_Problem requirements_
Return the records word for word. Any pictures in them are not part of the copy.

[Stored items from a collection]

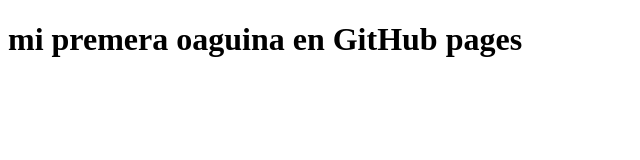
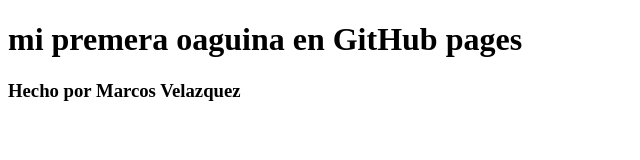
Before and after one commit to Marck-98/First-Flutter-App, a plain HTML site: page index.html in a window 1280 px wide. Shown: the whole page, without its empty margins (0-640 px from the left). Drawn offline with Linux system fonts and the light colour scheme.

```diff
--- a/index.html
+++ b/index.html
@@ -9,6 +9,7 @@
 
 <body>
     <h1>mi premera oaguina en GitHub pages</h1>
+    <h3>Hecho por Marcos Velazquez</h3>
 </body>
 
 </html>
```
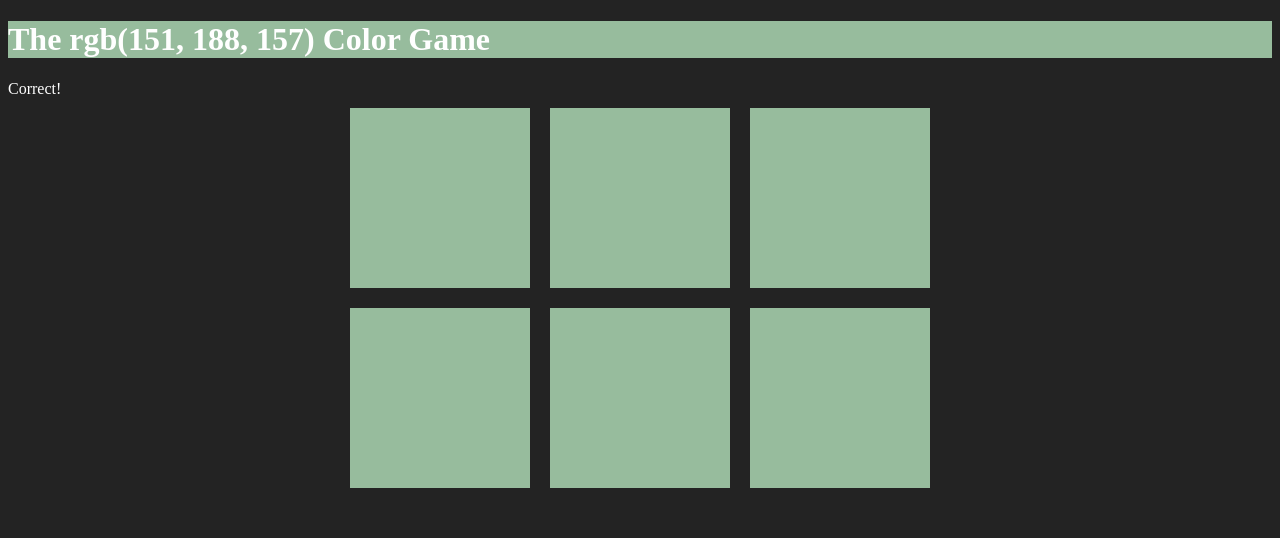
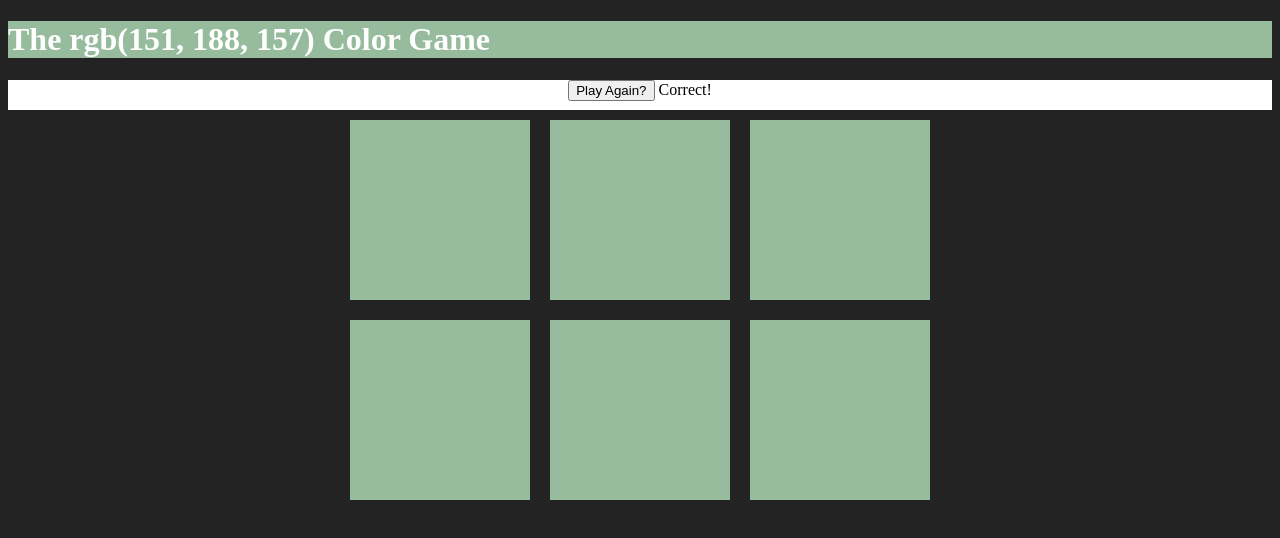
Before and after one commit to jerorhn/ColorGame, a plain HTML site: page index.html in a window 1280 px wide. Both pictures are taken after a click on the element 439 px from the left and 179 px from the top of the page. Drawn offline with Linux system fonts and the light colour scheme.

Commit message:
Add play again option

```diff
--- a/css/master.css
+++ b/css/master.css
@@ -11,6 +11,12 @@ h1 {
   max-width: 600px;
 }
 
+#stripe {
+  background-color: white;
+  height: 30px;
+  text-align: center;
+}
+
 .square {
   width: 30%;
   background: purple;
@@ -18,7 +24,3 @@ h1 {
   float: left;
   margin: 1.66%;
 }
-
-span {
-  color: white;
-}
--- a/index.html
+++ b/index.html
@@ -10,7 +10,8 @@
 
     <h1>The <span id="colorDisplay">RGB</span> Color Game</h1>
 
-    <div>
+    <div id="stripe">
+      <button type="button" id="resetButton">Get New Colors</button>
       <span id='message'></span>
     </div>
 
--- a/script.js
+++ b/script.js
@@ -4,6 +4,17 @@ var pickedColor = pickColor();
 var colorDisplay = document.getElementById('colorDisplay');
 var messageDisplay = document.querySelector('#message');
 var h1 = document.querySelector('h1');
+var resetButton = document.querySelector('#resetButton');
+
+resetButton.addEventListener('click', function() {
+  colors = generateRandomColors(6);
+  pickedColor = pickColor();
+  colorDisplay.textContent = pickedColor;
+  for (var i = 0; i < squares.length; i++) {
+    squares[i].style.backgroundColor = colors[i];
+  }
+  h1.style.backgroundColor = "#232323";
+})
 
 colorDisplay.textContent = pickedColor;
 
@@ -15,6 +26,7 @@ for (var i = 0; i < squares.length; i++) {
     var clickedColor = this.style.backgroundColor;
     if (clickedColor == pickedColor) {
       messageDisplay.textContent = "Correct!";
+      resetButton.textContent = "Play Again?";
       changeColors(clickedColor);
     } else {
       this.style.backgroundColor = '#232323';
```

_Exercise output_
Before and after one commit to Marck-98/First-Flutter-App, a plain HTML site: page index.html in a window 1280 px wide. Shown: the whole page, without its empty margins (0-640 px from the left). Drawn offline with Linux system fonts and the light colour scheme.

```diff
--- a/index.html
+++ b/index.html
@@ -9,6 +9,7 @@
 
 <body>
     <h1>mi premera oaguina en GitHub pages</h1>
+    <h3>Hecho por Marcos Velazquez</h3>
 </body>
 
 </html>
```
Before and after one commit to jerorhn/ColorGame, a plain HTML site: page index.html in a window 1280 px wide. Both pictures are taken after a click on the element 439 px from the left and 179 px from the top of the page. Drawn offline with Linux system fonts and the light colour scheme.

Commit message:
Add play again option

```diff
--- a/css/master.css
+++ b/css/master.css
@@ -11,6 +11,12 @@ h1 {
   max-width: 600px;
 }
 
+#stripe {
+  background-color: white;
+  height: 30px;
+  text-align: center;
+}
+
 .square {
   width: 30%;
   background: purple;
@@ -18,7 +24,3 @@ h1 {
   float: left;
   margin: 1.66%;
 }
-
-span {
-  color: white;
-}
--- a/index.html
+++ b/index.html
@@ -10,7 +10,8 @@
 
     <h1>The <span id="colorDisplay">RGB</span> Color Game</h1>
 
-    <div>
+    <div id="stripe">
+      <button type="button" id="resetButton">Get New Colors</button>
       <span id='message'></span>
     </div>
 
--- a/script.js
+++ b/script.js
@@ -4,6 +4,17 @@ var pickedColor = pickColor();
 var colorDisplay = document.getElementById('colorDisplay');
 var messageDisplay = document.querySelector('#message');
 var h1 = document.querySelector('h1');
+var resetButton = document.querySelector('#resetButton');
+
+resetButton.addEventListener('click', function() {
+  colors = generateRandomColors(6);
+  pickedColor = pickColor();
+  colorDisplay.textContent = pickedColor;
+  for (var i = 0; i < squares.length; i++) {
+    squares[i].style.backgroundColor = colors[i];
+  }
+  h1.style.backgroundColor = "#232323";
+})
 
 colorDisplay.textContent = pickedColor;
 
@@ -15,6 +26,7 @@ for (var i = 0; i < squares.length; i++) {
     var clickedColor = this.style.backgroundColor;
     if (clickedColor == pickedColor) {
       messageDisplay.textContent = "Correct!";
+      resetButton.textContent = "Play Again?";
       changeColors(clickedColor);
     } else {
       this.style.backgroundColor = '#232323';
```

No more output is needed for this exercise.